SELECT 
  *
FROM 
  geoname 
  LEFT JOIN alternatename
    ON geoname.geonameid = alternatename.geonameid
    AND alternatename.isPreferredName = 1 
    AND alternatename.isoLanguage = 'es'
WHERE 
  geoname.fcode = 'ADM2' 
  AND geoname.country = 'ES'

I get the following execution plan:

+----+-------------+---------------+------+-----------------------------------------+--------------------+---------+----------------------------------+------+-----------------------+
| id | select_type | table         | type | possible_keys                           | key                | key_len | ref                              | rows | Extra                 |
+----+-------------+---------------+------+-----------------------------------------+--------------------+---------+----------------------------------+------+-----------------------+
|  1 | SIMPLE      | geoname       | ref  | fcode_idx,country_idx,fcode_country_idx | fcode_country_idx  | 42      | const,const                      |   51 | Using index condition |
|  1 | SIMPLE      | alternatename | ref  | IDX_8F82EED4E2097D,idx_geoid_lang_pref  | IDX_8F82EED4E2097D | 4       | acme_geonames.geoname.geonameid  |    1 | Using where           |
+----+-------------+---------------+------+-----------------------------------------+--------------------+---------+----------------------------------+------+-----------------------+

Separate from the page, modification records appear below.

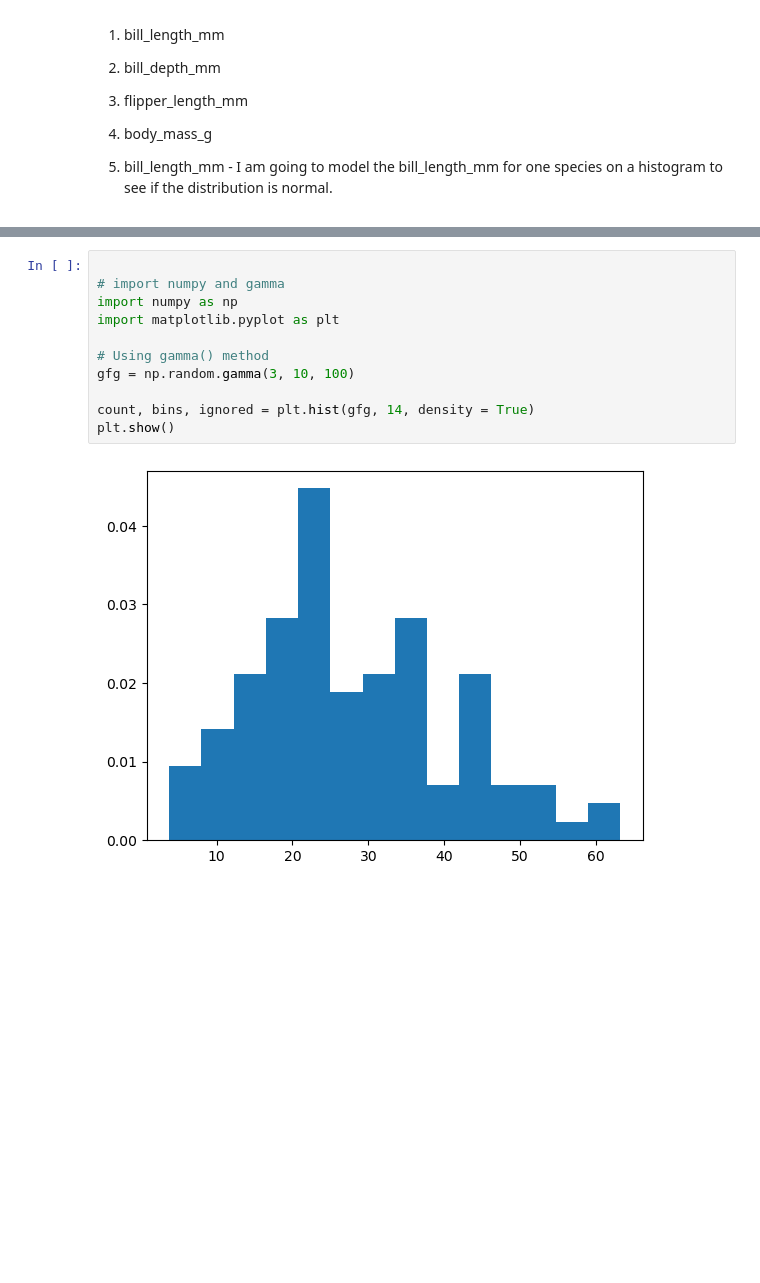
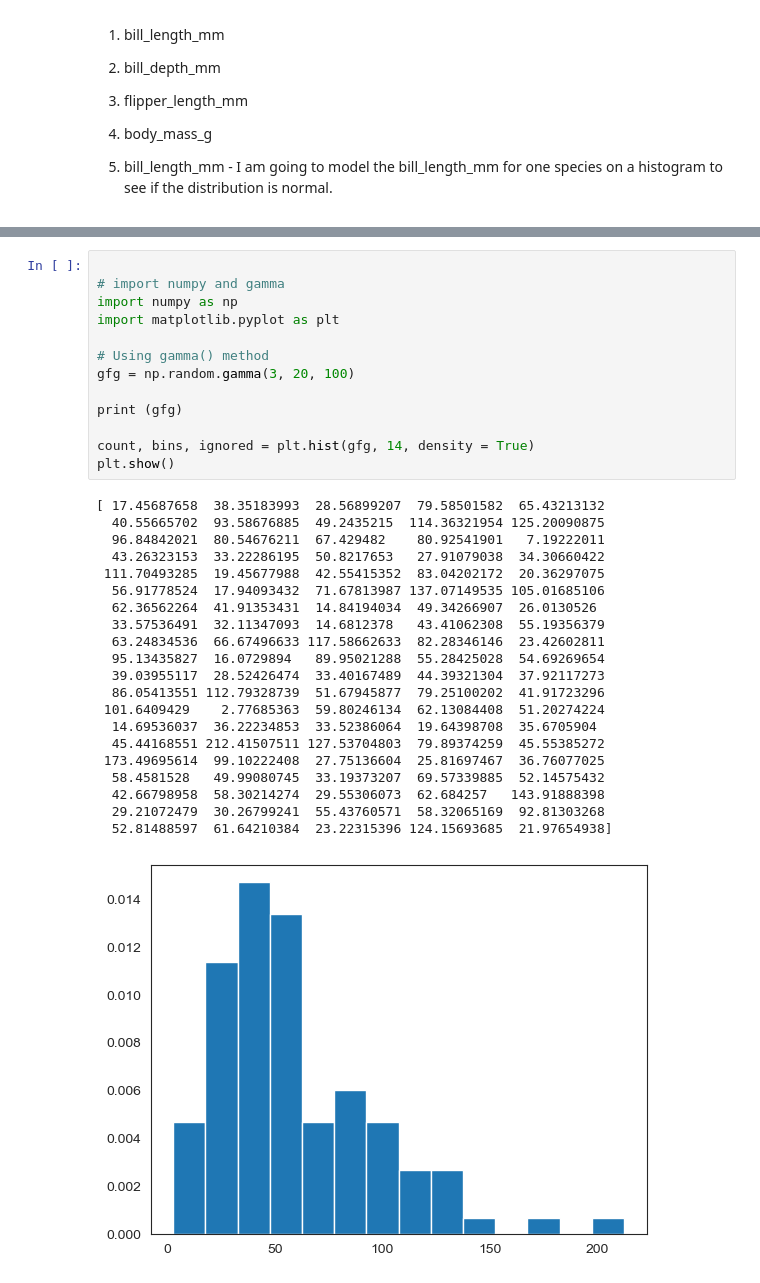
Before and after one commit to AudeAllen/Fundamentals-of-Data-Analysis---Tasks-and-Project, a Jupyter notebook: tasks.ipynb, the cells around one changed output, grey strips where cells are left out. Cells and saved outputs as stored; diff of their text form; blank space fills up the shorter version.

```diff
--- a/tasks.ipynb
+++ b/tasks.ipynb
@@ -415,13 +529,35 @@ Gamma Distribution - The Gamma Distribution is a 2 parameter family of continuou
 # %%
 
 # import numpy and gamma
 import numpy as np
 import matplotlib.pyplot as plt
 
 # Using gamma() method
-gfg = np.random.gamma(3, 10, 100)
+gfg = np.random.gamma(3, 20, 100)
+
+print (gfg)
 
 count, bins, ignored = plt.hist(gfg, 14, density = True)
 plt.show()
 # %% [output]
+[ 17.45687658  38.35183993  28.56899207  79.58501582  65.43213132
+  40.55665702  93.58676885  49.2435215  114.36321954 125.20090875
+  96.84842021  80.54676211  67.429482    80.92541901   7.19222011
+  43.26323153  33.22286195  50.8217653   27.91079038  34.30660422
+ 111.70493285  19.45677988  42.55415352  83.04202172  20.36297075
+  56.91778524  17.94093432  71.67813987 137.07149535 105.01685106
+  62.36562264  41.91353431  14.84194034  49.34266907  26.0130526
+  33.57536491  32.11347093  14.6812378   43.41062308  55.19356379
+  63.24834536  66.67496633 117.58662633  82.28346146  23.42602811
+  95.13435827  16.0729894   89.95021288  55.28425028  54.69269654
+  39.03955117  28.52426474  33.40167489  44.39321304  37.92117273
+  86.05413551 112.79328739  51.67945877  79.25100202  41.91723296
+ 101.6409429    2.77685363  59.80246134  62.13084408  51.20274224
+  14.69536037  36.22234853  33.52386064  19.64398708  35.6705904
+  45.44168551 212.41507511 127.53704803  79.89374259  45.55385272
+ 173.49695614  99.10222408  27.75136604  25.81697467  36.76077025
+  58.4581528   49.99080745  33.19373207  69.57339885  52.14575432
+  42.66798958  58.30214274  29.55306073  62.684257   143.91888398
+  29.21072479  30.26799241  55.43760571  58.32065169  92.81303268
+  52.81488597  61.64210384  23.22315396 124.15693685  21.97654938]
-[figure, old version]
+[figure, new version]
```
Also changed, not shown: parts of 19 cells of this notebook, 3 other files.
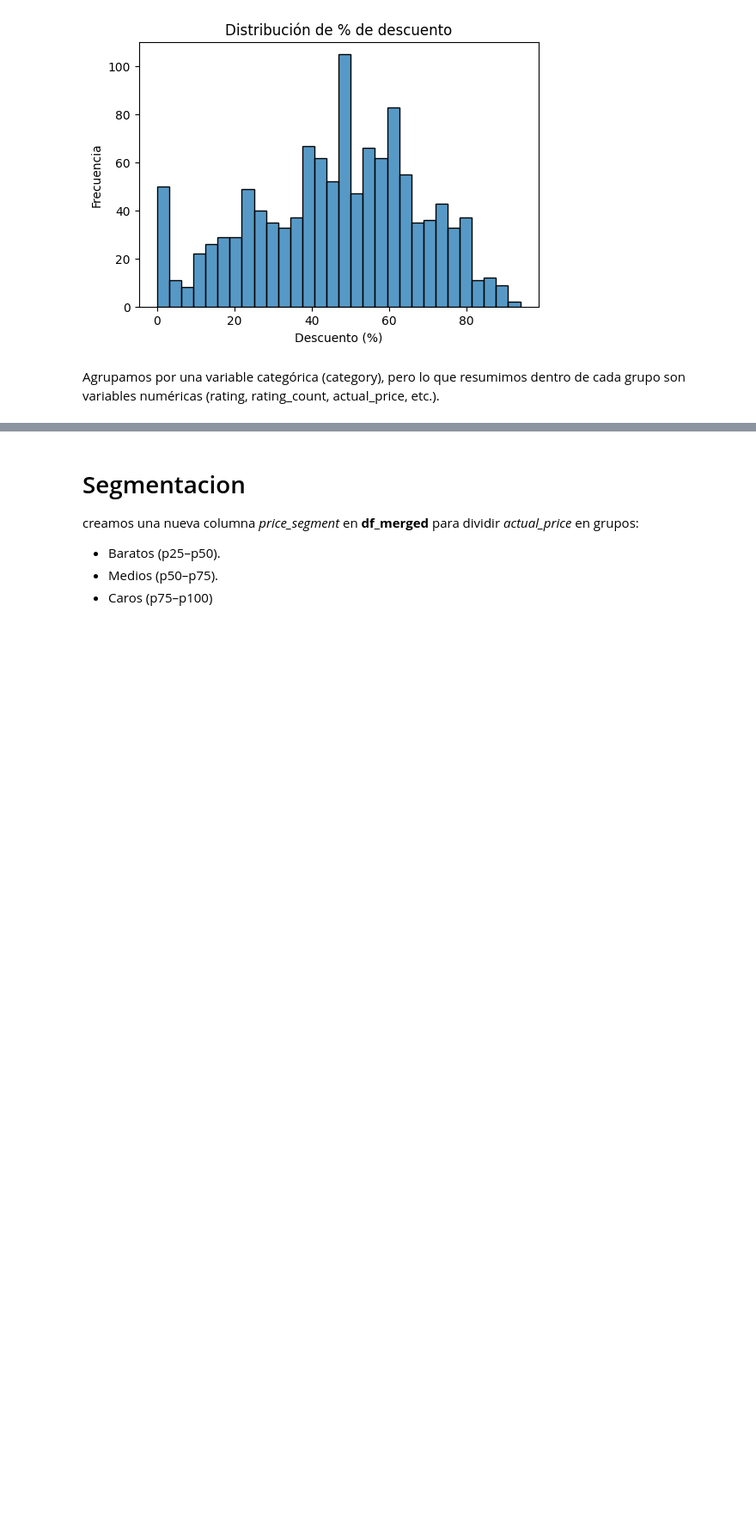
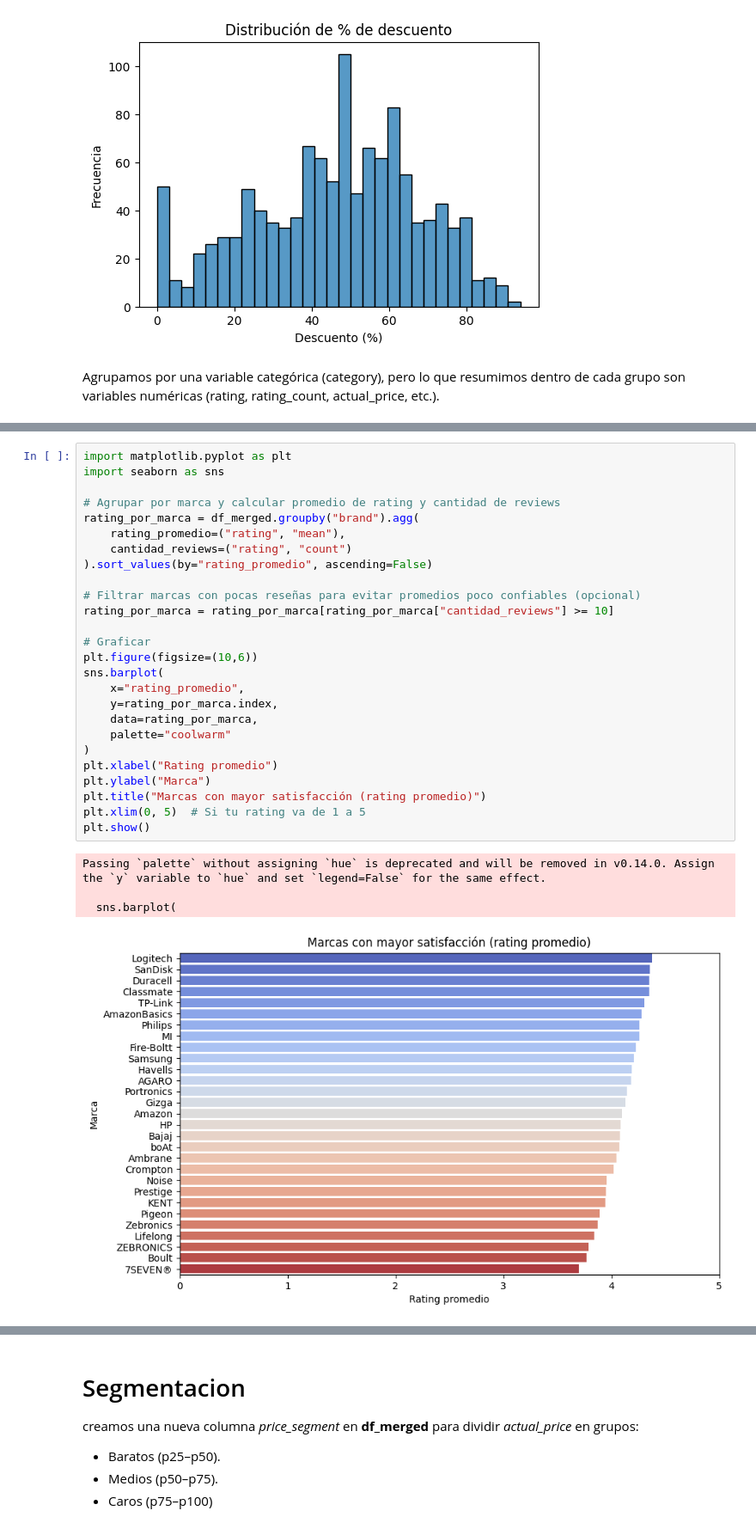
Before and after one commit to Blangis/DataLab-Amazon-dataset, a Jupyter notebook: notebooks/amazon.ipynb, the cells around one changed output, grey strips where cells are left out. Shown at 86% size. Saved outputs shown, nothing was run; the diff lists cells and outputs as text; blank space fills up the shorter version.

Commit message:
ratings por marca

```diff
--- a/notebooks/amazon.ipynb
+++ b/notebooks/amazon.ipynb
@@ -908,5 +908,36 @@ Resumen por categoría (promedios y sumas):
 | Health&PersonalCare | 4.000000 | 3663 | 1900.000000 | 899.000000 | 53.000000 |
 | MusicalInstruments | 3.900000 | 88882 | 1347.000000 | 638.000000 | 46.000000 |
 | Car&Motorbike | 3.800000 | 1118 | 4000.000000 | 2339.000000 | 42.000000 |
+# %%
+import matplotlib.pyplot as plt
+import seaborn as sns
+
+# Agrupar por marca y calcular promedio de rating y cantidad de reviews
+rating_por_marca = df_merged.groupby("brand").agg(
+    rating_promedio=("rating", "mean"),
+    cantidad_reviews=("rating", "count")
+).sort_values(by="rating_promedio", ascending=False)
+
+# Filtrar marcas con pocas reseñas para evitar promedios poco confiables (opcional)
+rating_por_marca = rating_por_marca[rating_por_marca["cantidad_reviews"] >= 10]
+
+# Graficar
+plt.figure(figsize=(10,6))
+sns.barplot(
+    x="rating_promedio",
+    y=rating_por_marca.index,
+    data=rating_por_marca,
+    palette="coolwarm"
+)
+plt.xlabel("Rating promedio")
+plt.ylabel("Marca")
+plt.title("Marcas con mayor satisfacción (rating promedio)")
+plt.xlim(0, 5)  # Si tu rating va de 1 a 5
+plt.show()
+# %% [output]
+Passing `palette` without assigning `hue` is deprecated and will be removed in v0.14.0. Assign the `y` variable to `hue` and set `legend=False` for the same effect.
+
+  sns.barplot(
+[figure, added]
 # %%
 # 4. Relaciones entre variables
```
Also changed, not shown: parts of 7 cells of this notebook, 2 other files.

The IDX_8F82EED4E2097D is on the geonameid field only, while the idx_geoid_lang_pref index is on the fields:

  1. geonameid
  2. isPreferredName
  3. isoLanguage

Why doesn't MySQL use the idx_geoid_lang_pref index for the alternatename join, which I made specifically for this query?

Update as asked in comments:

the exact version of MySQL

5.6.24

what are the tables sizes?

  • geoname: 4.082.489 rows
  • alternatename: 2.558.890 rows

How many rows does the query return?

52

How much time does it need to run?

0:00:0.00142580 according to QueryStats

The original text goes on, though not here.